The tortellini lay over a bed of sauce with a hint of sweetness. They were good, but nothing to write home about. We’d order the lobster again and pass on the oysters.
Separated into three sections, 8 starters, 8 mains and 5 desserts
What we ordered:
- Warm kusshi oysters (fried pig tails, pickles)
- Maine lobster (green asparagus, zucchini blossom, citrus rind)
- Octopus “pastrami” (braised ham hock, pommery mustard, new potatoes)
- Black olive tortellini (preserved garlic, basil, radicchio)
- Veal tenderloin (“tramezinni” asparagus, mushrooms, sauce diable)
I loved the Pimm’s Cup (which consisted of Pimm’s Liqueur, had a heavy ginger flavor, and was garnished with orange, mint and cucumber). The rest of the party stuck with glasses of Rose and dirty martinis.

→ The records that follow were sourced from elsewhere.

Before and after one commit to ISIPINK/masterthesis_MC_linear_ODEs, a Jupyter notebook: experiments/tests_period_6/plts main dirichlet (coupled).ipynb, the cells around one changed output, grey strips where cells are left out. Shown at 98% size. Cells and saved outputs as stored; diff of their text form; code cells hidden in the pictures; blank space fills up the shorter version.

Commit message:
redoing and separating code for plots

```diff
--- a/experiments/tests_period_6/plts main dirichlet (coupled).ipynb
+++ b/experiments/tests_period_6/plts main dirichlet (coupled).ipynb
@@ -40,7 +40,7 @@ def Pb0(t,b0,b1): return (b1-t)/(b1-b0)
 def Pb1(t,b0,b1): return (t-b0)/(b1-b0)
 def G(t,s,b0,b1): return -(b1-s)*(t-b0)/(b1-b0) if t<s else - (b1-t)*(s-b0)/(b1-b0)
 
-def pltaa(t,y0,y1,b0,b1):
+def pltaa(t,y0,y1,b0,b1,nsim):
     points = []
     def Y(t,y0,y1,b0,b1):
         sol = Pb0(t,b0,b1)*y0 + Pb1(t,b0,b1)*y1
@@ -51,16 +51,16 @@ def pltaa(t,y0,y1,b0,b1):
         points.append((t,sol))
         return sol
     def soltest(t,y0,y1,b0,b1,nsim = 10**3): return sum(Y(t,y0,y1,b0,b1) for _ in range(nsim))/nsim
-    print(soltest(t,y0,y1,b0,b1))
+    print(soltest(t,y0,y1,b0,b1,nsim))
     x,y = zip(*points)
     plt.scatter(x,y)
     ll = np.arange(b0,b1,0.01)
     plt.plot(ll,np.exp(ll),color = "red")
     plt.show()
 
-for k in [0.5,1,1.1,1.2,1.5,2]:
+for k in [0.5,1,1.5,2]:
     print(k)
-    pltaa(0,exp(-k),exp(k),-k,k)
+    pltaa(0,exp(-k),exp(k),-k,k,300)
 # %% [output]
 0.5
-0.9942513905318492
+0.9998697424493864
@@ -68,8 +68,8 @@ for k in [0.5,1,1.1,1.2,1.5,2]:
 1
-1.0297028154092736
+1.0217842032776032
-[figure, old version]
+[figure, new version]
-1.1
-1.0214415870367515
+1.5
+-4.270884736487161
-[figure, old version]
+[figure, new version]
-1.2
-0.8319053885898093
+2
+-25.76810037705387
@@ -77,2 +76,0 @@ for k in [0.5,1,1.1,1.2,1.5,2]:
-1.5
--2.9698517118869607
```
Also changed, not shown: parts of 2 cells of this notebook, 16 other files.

Black forest (chocolate sable, chantilly, bing cherries): Mixed reviews on this dessert. I thought the dessert was very rich but the portion was small, and the cherries paired perfectly with the chocolate flavors.
The service was pretty good. Upon arrival, we were given champagne compliments of the house, as well as warm caraway and sourdough rolls. Our waiter was young and personable, but very knowledgeable and attentive. The time lapse between courses was slightly long, but of course we took the fact that the restaurant just opened into consideration.
We received a private tour of the kitchen and met Executive Chef Markus Glocker (formerly Chef de Cuisine at Gordon Ramsay at the London). Dining at Bâtard was a truly unique experience!